(Records for this task Opens)

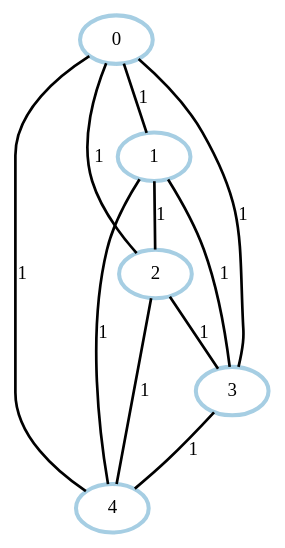
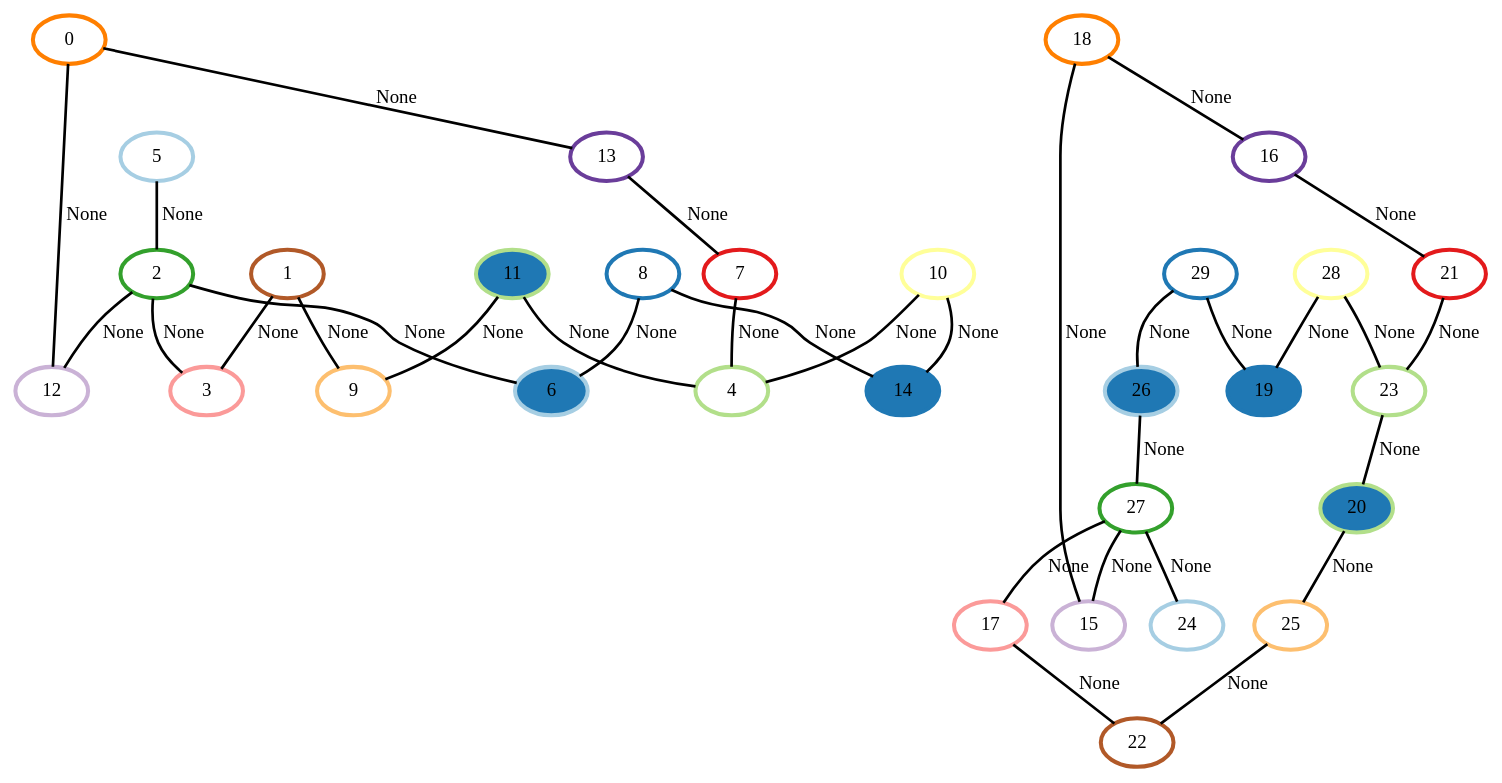
One commit to ManuelWackerle/GraphTheory changed the diagram in Graphs/dotgraph.dot. Above: the diagram before and after it, drawn with Graphviz. The commit also changed 4 other files, not shown here.

```diff
--- a/Graphs/dotgraph.dot
+++ b/Graphs/dotgraph.dot
@@ -1,18 +1,65 @@
 graph G {
-    0 [penwidth=3,label="0",color=1, colorscheme=paired12]
-    1 [penwidth=3,label="1",color=1, colorscheme=paired12]
-    2 [penwidth=3,label="2",color=1, colorscheme=paired12]
-    3 [penwidth=3,label="3",color=1, colorscheme=paired12]
-    4 [penwidth=3,label="4",color=1, colorscheme=paired12]
+    0 [penwidth=3,label="0",color=8, colorscheme=paired12]
+    1 [penwidth=3,label="1",color=12, colorscheme=paired12]
+    2 [penwidth=3,label="2",color=4, colorscheme=paired12]
+    3 [penwidth=3,label="3",color=5, colorscheme=paired12]
+    4 [penwidth=3,label="4",color=3, colorscheme=paired12]
+    5 [penwidth=3,label="5",color=1, colorscheme=paired12]
+    6 [penwidth=3,label="6",color=1, colorscheme=paired12,style=filled,fillcolor=2]
+    7 [penwidth=3,label="7",color=6, colorscheme=paired12]
+    8 [penwidth=3,label="8",color=2, colorscheme=paired12]
+    9 [penwidth=3,label="9",color=7, colorscheme=paired12]
+    10 [penwidth=3,label="10",color=11, colorscheme=paired12]
+    11 [penwidth=3,label="11",color=3, colorscheme=paired12,style=filled,fillcolor=2]
+    12 [penwidth=3,label="12",color=9, colorscheme=paired12]
+    13 [penwidth=3,label="13",color=10, colorscheme=paired12]
+    14 [penwidth=3,label="14",color=2, colorscheme=paired12,style=filled,fillcolor=2]
+    15 [penwidth=3,label="15",color=9, colorscheme=paired12]
+    16 [penwidth=3,label="16",color=10, colorscheme=paired12]
+    17 [penwidth=3,label="17",color=5, colorscheme=paired12]
+    18 [penwidth=3,label="18",color=8, colorscheme=paired12]
+    19 [penwidth=3,label="19",color=2, colorscheme=paired12,style=filled,fillcolor=2]
+    20 [penwidth=3,label="20",color=3, colorscheme=paired12,style=filled,fillcolor=2]
+    21 [penwidth=3,label="21",color=6, colorscheme=paired12]
+    22 [penwidth=3,label="22",color=12, colorscheme=paired12]
+    23 [penwidth=3,label="23",color=3, colorscheme=paired12]
+    24 [penwidth=3,label="24",color=1, colorscheme=paired12]
+    25 [penwidth=3,label="25",color=7, colorscheme=paired12]
+    26 [penwidth=3,label="26",color=1, colorscheme=paired12,style=filled,fillcolor=2]
+    27 [penwidth=3,label="27",color=4, colorscheme=paired12]
+    28 [penwidth=3,label="28",color=11, colorscheme=paired12]
+    29 [penwidth=3,label="29",color=2, colorscheme=paired12]
 
-    0--1 [penwidth=2,label="1"]
-    0--2 [penwidth=2,label="1"]
-    0--3 [penwidth=2,label="1"]
-    0--4 [penwidth=2,label="1"]
-    1--2 [penwidth=2,label="1"]
-    1--3 [penwidth=2,label="1"]
-    1--4 [penwidth=2,label="1"]
-    2--3 [penwidth=2,label="1"]
-    2--4 [penwidth=2,label="1"]
-    3--4 [penwidth=2,label="1"]
+    1--3 [penwidth=2,label="None"]
+    0--13 [penwidth=2,label="None"]
+    11--4 [penwidth=2,label="None"]
+    2--3 [penwidth=2,label="None"]
+    10--4 [penwidth=2,label="None"]
+    5--2 [penwidth=2,label="None"]
+    1--9 [penwidth=2,label="None"]
+    8--14 [penwidth=2,label="None"]
+    2--6 [penwidth=2,label="None"]
+    0--12 [penwidth=2,label="None"]
+    10--14 [penwidth=2,label="None"]
+    8--6 [penwidth=2,label="None"]
+    7--4 [penwidth=2,label="None"]
+    13--7 [penwidth=2,label="None"]
+    11--9 [penwidth=2,label="None"]
+    2--12 [penwidth=2,label="None"]
+    18--15 [penwidth=2,label="None"]
+    29--26 [penwidth=2,label="None"]
+    29--19 [penwidth=2,label="None"]
+    25--22 [penwidth=2,label="None"]
+    28--23 [penwidth=2,label="None"]
+    26--27 [penwidth=2,label="None"]
+    18--16 [penwidth=2,label="None"]
+    16--21 [penwidth=2,label="None"]
+    28--19 [penwidth=2,label="None"]
+    20--25 [penwidth=2,label="None"]
+    27--24 [penwidth=2,label="None"]
+    27--17 [penwidth=2,label="None"]
+    23--20 [penwidth=2,label="None"]
+    27--15 [penwidth=2,label="None"]
+    17--22 [penwidth=2,label="None"]
+    21--23 [penwidth=2,label="None"]
 }
```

(Records for this task Closes)

How to complete this task
Lines in the listing above that contain the word "fillcolor" must be copied; leave out the rest.

Written answer
+    6 [penwidth=3,label="6",color=1, colorscheme=paired12,style=filled,fillcolor=2]
+    11 [penwidth=3,label="11",color=3, colorscheme=paired12,style=filled,fillcolor=2]
+    14 [penwidth=3,label="14",color=2, colorscheme=paired12,style=filled,fillcolor=2]
+    19 [penwidth=3,label="19",color=2, colorscheme=paired12,style=filled,fillcolor=2]
+    20 [penwidth=3,label="20",color=3, colorscheme=paired12,style=filled,fillcolor=2]
+    26 [penwidth=3,label="26",color=1, colorscheme=paired12,style=filled,fillcolor=2]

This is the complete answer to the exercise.